A new article in Frontiers in Forests and Global Change hypothesized that peri-urban forest transitions are driven by processes associated with urban-based economies and functioning, which define spatial characteristics of new forests.
A new paper in Sustainability Science looks at how transnational socio-ecological land systems highlight the influence of institutions under different governance regimes in defining the spatial configuration and ecological properties of regions. Land systems' asymmetries are mediated by the primary production of the ecosystems, agriculture aptitude and by contrasting perceptions and valuation of the same ecoregion across national borders. In addition, the land-use history, legacies and cultural heritage can promote land systems’ asymmetries depending on complex interactions and feedbacks of socio-ecological systems.
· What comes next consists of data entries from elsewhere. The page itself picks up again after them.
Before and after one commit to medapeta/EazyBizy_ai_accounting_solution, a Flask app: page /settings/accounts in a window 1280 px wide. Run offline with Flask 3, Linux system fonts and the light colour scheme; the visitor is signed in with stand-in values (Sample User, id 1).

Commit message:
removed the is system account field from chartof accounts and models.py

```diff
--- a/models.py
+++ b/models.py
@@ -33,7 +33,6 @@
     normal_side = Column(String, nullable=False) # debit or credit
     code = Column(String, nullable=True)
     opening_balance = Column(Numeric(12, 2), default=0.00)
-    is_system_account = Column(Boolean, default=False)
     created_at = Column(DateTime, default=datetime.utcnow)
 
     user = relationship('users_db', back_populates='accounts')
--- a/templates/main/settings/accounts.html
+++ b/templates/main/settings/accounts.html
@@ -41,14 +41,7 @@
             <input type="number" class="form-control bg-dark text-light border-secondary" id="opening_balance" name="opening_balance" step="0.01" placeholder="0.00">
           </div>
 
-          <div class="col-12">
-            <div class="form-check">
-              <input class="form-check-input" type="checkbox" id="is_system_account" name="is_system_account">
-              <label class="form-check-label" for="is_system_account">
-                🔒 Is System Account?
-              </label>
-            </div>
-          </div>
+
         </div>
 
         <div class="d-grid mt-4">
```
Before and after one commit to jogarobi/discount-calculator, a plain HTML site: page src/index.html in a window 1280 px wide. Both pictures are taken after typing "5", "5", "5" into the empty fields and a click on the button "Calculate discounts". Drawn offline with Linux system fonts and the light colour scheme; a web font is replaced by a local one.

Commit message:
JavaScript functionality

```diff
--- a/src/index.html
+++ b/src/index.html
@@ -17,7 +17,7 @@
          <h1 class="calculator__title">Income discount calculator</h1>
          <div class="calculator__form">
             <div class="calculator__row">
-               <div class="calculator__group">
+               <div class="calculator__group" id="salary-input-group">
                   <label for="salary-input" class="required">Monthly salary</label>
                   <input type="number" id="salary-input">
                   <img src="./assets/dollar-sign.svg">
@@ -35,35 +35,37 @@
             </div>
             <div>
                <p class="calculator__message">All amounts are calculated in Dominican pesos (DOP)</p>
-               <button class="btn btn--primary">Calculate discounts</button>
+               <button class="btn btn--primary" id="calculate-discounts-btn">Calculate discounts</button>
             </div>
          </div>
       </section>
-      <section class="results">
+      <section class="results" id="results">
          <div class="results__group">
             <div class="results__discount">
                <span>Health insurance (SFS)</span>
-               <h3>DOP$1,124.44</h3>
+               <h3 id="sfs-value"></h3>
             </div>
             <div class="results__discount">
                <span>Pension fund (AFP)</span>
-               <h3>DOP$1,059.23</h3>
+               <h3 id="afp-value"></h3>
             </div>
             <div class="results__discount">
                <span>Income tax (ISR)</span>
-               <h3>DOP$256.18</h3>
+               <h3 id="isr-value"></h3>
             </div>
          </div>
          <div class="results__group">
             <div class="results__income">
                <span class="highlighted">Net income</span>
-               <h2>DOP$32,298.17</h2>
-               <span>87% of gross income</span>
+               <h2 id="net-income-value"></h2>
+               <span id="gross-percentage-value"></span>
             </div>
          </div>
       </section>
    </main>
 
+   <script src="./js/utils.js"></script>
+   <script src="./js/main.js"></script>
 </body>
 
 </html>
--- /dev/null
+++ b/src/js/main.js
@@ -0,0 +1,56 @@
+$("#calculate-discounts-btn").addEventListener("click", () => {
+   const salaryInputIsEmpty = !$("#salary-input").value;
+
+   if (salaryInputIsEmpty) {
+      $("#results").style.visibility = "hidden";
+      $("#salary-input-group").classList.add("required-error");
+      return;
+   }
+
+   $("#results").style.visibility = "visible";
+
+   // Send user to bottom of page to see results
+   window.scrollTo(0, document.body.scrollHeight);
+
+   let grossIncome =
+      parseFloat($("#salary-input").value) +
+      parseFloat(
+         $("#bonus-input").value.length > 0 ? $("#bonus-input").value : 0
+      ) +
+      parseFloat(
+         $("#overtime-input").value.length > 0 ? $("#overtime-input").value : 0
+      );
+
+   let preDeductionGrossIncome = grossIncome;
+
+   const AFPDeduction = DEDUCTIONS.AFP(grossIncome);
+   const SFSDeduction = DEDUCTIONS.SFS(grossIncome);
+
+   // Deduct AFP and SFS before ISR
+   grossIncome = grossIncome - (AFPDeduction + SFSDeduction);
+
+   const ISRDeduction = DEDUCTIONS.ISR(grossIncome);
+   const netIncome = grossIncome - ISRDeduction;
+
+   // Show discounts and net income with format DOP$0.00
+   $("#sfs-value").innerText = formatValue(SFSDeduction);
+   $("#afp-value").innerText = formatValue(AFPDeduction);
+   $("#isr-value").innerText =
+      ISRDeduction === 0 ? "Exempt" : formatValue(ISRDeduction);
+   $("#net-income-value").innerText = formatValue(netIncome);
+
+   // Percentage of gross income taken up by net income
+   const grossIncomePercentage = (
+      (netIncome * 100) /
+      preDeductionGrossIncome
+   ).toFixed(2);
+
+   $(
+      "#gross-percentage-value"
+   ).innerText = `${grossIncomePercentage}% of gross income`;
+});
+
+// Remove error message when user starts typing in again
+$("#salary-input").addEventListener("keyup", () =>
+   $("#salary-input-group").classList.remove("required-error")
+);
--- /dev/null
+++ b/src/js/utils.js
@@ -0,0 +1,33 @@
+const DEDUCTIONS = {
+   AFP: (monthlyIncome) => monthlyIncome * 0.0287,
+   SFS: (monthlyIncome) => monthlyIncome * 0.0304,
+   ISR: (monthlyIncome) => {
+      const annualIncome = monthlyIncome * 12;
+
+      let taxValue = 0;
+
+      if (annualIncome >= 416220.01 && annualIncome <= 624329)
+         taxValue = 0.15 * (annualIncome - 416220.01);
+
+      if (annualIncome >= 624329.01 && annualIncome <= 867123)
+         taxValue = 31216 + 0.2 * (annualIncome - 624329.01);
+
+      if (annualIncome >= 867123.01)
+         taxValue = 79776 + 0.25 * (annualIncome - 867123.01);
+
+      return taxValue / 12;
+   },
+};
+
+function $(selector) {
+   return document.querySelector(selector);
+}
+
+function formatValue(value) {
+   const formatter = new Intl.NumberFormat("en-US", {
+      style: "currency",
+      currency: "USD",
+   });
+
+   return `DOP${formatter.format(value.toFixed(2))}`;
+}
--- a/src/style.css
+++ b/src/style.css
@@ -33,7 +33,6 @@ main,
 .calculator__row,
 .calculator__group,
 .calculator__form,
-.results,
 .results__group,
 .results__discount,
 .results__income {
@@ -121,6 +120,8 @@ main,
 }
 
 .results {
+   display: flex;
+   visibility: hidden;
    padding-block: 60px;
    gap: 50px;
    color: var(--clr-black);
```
Understanding the pathways of alternative forest transition involves the integration of land science, forest succession theory and invasion ecology. Land science explains the availability of sites to be reforested. The species composition of new forests depends on the availability of propagules, dispersal agents and competitive relationships between species (forest succession theory). Invasion ecology explains the role of introduction areas (which are often associated with residential use) of exotic species in the successional process.